The pervasive disorder and chronic unrest in Afghanistan have had a detrimental effect on all aspects of life, causing significant damage to religious teachings. Upon closer examination of the material provided by mullahs or other religious missionaries, either online or offline, it is evident that this material is not reliable and therefore a waste of time. However, due to the low level of understanding and literacy in the country, as well as the simplicity of the content provided by these preachers, it is still engaging for the people. Since illiterate religious missionaries rely heavily on the masses, they will resort to any means to gain the approval of the general public and ensure their satisfaction. This has led to the proliferation of religious propaganda. The popularization of religious discourse is one of the detriments that harms this discourse and provides the foundation for the distortion of religion and the spread of superstitions and illusions in the name of religion, which further contributes to the backwardness of societies.
Indeed, our community is currently on the brink of decline and facing all kinds of suffering and chronic pain. Nevertheless, this harsh and painful reality should not make us forget to search for different solutions. One of the things that can help us to escape this situation is the criticism and analysis of the religious discourse in Afghanistan. It cannot be denied that the Taliban‘s control over Afghanistan, along with many other factors, is due to the popularity of the Taliban‘s interpretation of Islam. Once again, the Taliban were able to deceive and disarm a portion of the population by making religious slogans and claims. Of course, this is not the first time in the history of our country that a movement has used religion to mask their intentions of promoting backwardness and hostility. Previously, similar movements have employed Islamic ideology to oppose or even cause the downfall of progressive reforms. It is uncertain when Afghans will learn from the lessons of the past, and prevent themselves from falling into the same trap again and again.
It is impossible to combat dismantling movements without a rigorous critique of the prevailing religious discourse in Afghanistan, which has caused much distress. Mullahs and uneducated religious missionaries are instrumental in reinforcing the popular religious discourse. We should seek out opportunities to demonstrate their lack of education and their ignorance of religion and the global situation.
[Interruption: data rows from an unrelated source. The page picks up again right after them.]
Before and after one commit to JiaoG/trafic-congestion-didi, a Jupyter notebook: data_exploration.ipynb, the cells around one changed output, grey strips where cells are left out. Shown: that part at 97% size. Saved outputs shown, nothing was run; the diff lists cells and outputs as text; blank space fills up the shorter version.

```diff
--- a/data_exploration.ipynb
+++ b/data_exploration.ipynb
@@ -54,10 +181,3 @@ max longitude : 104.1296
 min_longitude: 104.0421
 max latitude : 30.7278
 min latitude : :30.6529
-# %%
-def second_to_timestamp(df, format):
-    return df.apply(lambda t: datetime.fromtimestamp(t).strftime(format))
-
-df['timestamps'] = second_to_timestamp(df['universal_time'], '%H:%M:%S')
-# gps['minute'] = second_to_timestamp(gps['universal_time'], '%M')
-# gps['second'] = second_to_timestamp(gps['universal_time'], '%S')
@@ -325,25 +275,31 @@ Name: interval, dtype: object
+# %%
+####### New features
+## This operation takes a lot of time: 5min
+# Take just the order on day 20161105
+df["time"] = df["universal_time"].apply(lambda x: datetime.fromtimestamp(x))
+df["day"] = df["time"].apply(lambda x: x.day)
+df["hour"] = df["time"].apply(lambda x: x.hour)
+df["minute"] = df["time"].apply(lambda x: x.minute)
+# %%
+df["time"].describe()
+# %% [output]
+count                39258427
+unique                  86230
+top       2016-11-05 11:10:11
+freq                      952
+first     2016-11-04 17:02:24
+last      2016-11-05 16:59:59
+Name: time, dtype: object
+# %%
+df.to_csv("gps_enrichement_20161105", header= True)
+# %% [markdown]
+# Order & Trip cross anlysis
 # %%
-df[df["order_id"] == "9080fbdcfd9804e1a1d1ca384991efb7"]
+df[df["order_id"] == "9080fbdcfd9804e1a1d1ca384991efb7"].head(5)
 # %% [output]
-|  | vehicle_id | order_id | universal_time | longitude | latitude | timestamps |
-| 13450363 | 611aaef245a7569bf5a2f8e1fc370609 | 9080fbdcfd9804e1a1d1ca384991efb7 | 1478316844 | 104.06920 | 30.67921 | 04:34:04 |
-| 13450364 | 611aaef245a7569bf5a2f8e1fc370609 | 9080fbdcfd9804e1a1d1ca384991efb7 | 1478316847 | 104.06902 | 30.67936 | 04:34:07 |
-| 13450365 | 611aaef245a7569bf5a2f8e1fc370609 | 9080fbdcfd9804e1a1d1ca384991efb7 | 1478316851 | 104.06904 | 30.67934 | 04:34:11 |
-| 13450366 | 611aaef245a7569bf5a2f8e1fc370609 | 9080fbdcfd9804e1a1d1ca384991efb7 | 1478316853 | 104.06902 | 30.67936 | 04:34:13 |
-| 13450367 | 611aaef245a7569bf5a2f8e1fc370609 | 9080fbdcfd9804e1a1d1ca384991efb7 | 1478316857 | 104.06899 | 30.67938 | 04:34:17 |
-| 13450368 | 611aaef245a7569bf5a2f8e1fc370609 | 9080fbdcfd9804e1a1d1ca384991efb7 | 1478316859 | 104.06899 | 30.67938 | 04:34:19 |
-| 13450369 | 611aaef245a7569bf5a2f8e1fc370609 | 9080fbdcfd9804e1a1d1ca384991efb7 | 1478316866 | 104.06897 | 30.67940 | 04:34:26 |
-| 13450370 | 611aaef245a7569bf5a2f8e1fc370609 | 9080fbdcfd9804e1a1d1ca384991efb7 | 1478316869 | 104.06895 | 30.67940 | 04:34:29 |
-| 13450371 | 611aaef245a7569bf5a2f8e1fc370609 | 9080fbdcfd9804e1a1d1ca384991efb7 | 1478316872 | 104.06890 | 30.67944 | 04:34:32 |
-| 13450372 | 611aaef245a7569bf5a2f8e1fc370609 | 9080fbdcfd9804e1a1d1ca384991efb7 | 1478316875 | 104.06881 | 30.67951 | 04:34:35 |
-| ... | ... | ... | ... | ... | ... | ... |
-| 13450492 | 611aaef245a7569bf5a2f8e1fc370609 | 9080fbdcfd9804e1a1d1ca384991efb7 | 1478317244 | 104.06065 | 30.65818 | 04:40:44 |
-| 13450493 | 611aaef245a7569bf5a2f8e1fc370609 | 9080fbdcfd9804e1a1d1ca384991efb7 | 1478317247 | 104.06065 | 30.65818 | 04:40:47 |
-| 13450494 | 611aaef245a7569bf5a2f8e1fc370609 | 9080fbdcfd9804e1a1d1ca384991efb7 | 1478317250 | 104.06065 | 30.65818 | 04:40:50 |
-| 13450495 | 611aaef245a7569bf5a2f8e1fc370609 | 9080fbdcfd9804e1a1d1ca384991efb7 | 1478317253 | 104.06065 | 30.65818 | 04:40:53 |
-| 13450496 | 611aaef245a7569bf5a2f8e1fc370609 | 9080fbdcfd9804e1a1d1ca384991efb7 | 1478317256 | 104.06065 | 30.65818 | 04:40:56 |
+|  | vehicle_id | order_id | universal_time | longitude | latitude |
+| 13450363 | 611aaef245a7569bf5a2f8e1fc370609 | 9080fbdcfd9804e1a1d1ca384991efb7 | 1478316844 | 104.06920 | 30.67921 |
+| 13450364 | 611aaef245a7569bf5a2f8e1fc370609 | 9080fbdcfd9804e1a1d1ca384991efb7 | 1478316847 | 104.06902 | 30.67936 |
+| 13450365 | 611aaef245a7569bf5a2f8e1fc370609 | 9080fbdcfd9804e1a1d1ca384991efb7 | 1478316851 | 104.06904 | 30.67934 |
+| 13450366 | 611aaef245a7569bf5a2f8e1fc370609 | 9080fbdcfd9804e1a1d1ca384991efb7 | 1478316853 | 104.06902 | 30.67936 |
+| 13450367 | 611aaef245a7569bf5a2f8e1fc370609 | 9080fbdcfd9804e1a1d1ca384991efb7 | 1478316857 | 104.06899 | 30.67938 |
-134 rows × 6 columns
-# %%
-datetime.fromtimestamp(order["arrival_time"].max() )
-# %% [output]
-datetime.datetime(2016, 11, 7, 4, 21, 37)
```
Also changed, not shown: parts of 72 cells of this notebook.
Religion, as one of the essential elements of our society, should be taken away from the control of those who seek power and are avaricious charlatans, so that we can use it for the advancement of spirituality and morality.